16:30 - 16:35: Introduction

16:35 - 16:45: Risk of TB infection in healthcare workers in relation to blood glucose levels and vitamin D statusThe association between diabetes mellitus (DM) and tuberculosis (TB) has been known for many years but studies in the last 15 years highlighted that DM increases the risk of  TB and that patients with dual disease have worse TB treatment outcomes compared with those who have just TB alone. This was a cross-sectional study which sought to understand whether the association between vitamin D and TB risk is modified by fasting blood glucose (FBG) among adult healthcare professionals working in TB hospitals of Mongolia. Adult healthcare workers (doctors, nurses, laboratory staffs, etc) who work in the chosen sites will be recruited and assessed for TB infection using the QuantiFERON-TB Gold Plus (QFT-Plus) assay. Participants will undergo assessment of serum 25-hydroxyvitamin D (25(OH)D), FBG, and lifestyle characteristics.
Ganmaa Davaasambuu

16:45 - 16:55: Recurrence of TB in relation to blood glucose levels and vitamin D status in ChinaWe are following a cohort of 306 tuberculosis (TB) patients who were registered in six clinics and hospitals in Jilin, China, since 2015. Demographic information, TB characters, smoking status, blood glucose and vitamin D level was collected at baseline. TB recurrence information was collected after completion of their anti-TB treatment. Of the 306 patients, eight died during treatment and nine did not remain TB disease free for at least six months since end of the initial treatment. Therefore, 289 patients were qualified to be included in this study. There were 60 people who had at least one TB recurrence during the follow up years. Accumulate risk of recurrence was 20.76% (95% CI, 16.23-25.90%). In the multivariate analysis, risk of recurrence was strongly associated with being over 60 years (P=0.007), re-treatment (P<0.001), with treatment interruption (P=0.002) and smoking (P=0.036); but not significantly associated with their baseline diabetes status and vitamin D levels.
Yan Lin
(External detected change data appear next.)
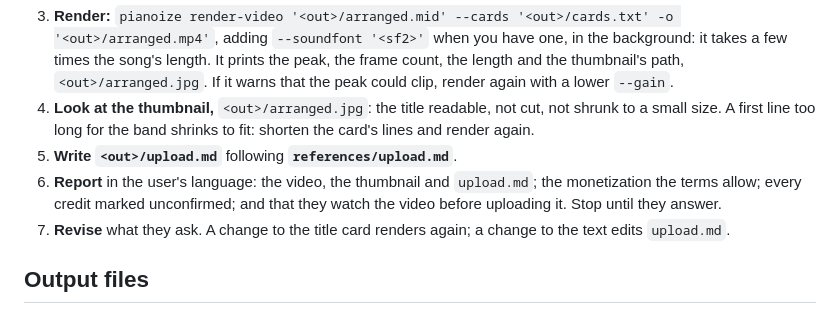
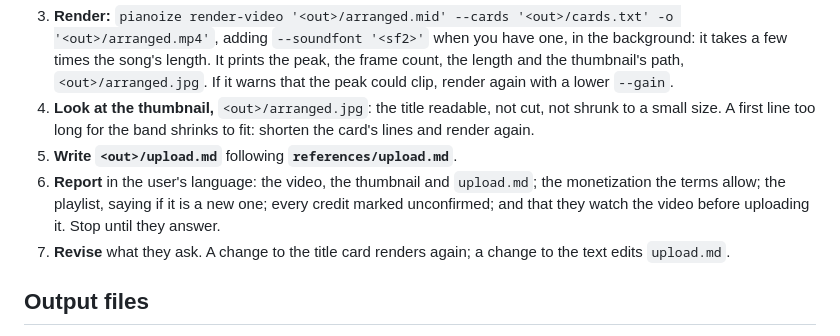
Before and after one commit to zeikar/pianoize, a Markdown page: skills/make-video/SKILL.md, the part around the change. Drawn GitHub-style.

Commit message:
feat(skills): make-video's upload.md names the video's playlist

```diff
--- a/skills/make-video/SKILL.md
+++ b/skills/make-video/SKILL.md
@@ -44,7 +44,7 @@ Ask the user for any input that is missing and stop until you have it.
 3. **Render:** `pianoize render-video '<out>/arranged.mid' --cards '<out>/cards.txt' -o '<out>/arranged.mp4'`, adding `--soundfont '<sf2>'` when you have one, in the background: it takes a few times the song's length. It prints the peak, the frame count, the length and the thumbnail's path, `<out>/arranged.jpg`. If it warns that the peak could clip, render again with a lower `--gain`.
 4. **Look at the thumbnail,** `<out>/arranged.jpg`: the title readable, not cut, not shrunk to a small size. A first line too long for the band shrinks to fit: shorten the card's lines and render again.
 5. **Write `<out>/upload.md`** following **`references/upload.md`**.
-6. **Report** in the user's language: the video, the thumbnail and `upload.md`; the monetization the terms allow; every credit marked unconfirmed; and that they watch the video before uploading it. Stop until they answer.
+6. **Report** in the user's language: the video, the thumbnail and `upload.md`; the monetization the terms allow; the playlist, saying if it is a new one; every credit marked unconfirmed; and that they watch the video before uploading it. Stop until they answer.
 7. **Revise** what they ask. A change to the title card renders again; a change to the text edits `upload.md`.
 
 ## Output files
```
Also changed, not shown: 1 other file.
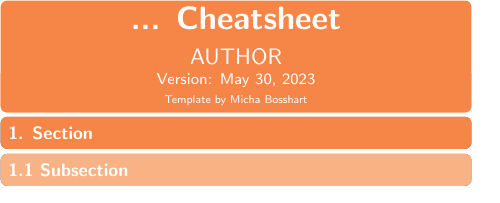
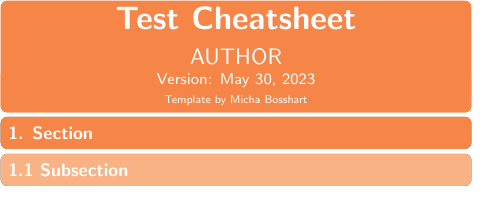
Before and after one commit to L3ol3on/ZF-Template, a LaTeX document (cheatsheet/main.tex): part of the page, cut so that both start at the same text. Compiled offline with pdfLaTeX.

Commit message:
Update main.tex

```diff
--- a/cheatsheet/main.tex
+++ b/cheatsheet/main.tex
@@ -5,7 +5,7 @@
 \usepackage{pbox}
 \usepackage{booktabs}
 
-\doctitle{... Cheatsheet}
+\doctitle{Test Cheatsheet}
 \author{AUTHOR \\ \vspace*{-0.2em}}
 
 \begin{document}
```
16:55 - 17:05: Rifapentine-based short-course preventive therapy for diabetes mellitus patients with latent TB infectionBeginning in 2018, a pilot project for screening and treating latent TB infection (LTBI) in TB high-risk populations was launched by Taiwan CDC. In Taichung and Kaohsiung cities, people with poorly controlled diabetes mellitus (DM), defined as HbA1c ≥ 9% within one year, were chosen as the target population for intervention. Between April 2018 and August 2019, a total of 833 subjects were screened by DM specialists and 779 (93.5%) received LTBI testing by QuantiFERON, with a positive result in 200 (25.7%). After being evaluated by pulmonologists, two had active pulmonary TB and 49 declined preventive therapy. In the remaining 149 (female: 63), mean age was 65.2±8.9 and BMI 26.5±3.8. Of them, 45 and 104 received 9H and 3HP regimen, with 38 (84%) and 88 (85%) completing treatment, respectively. In the 3HP group, 7 (7%) suffered from systemic drug reactions. This pilot project demonstrates LTBI policy can be efficiently implemented under a collaborative framework.
Jann-Yuan Wang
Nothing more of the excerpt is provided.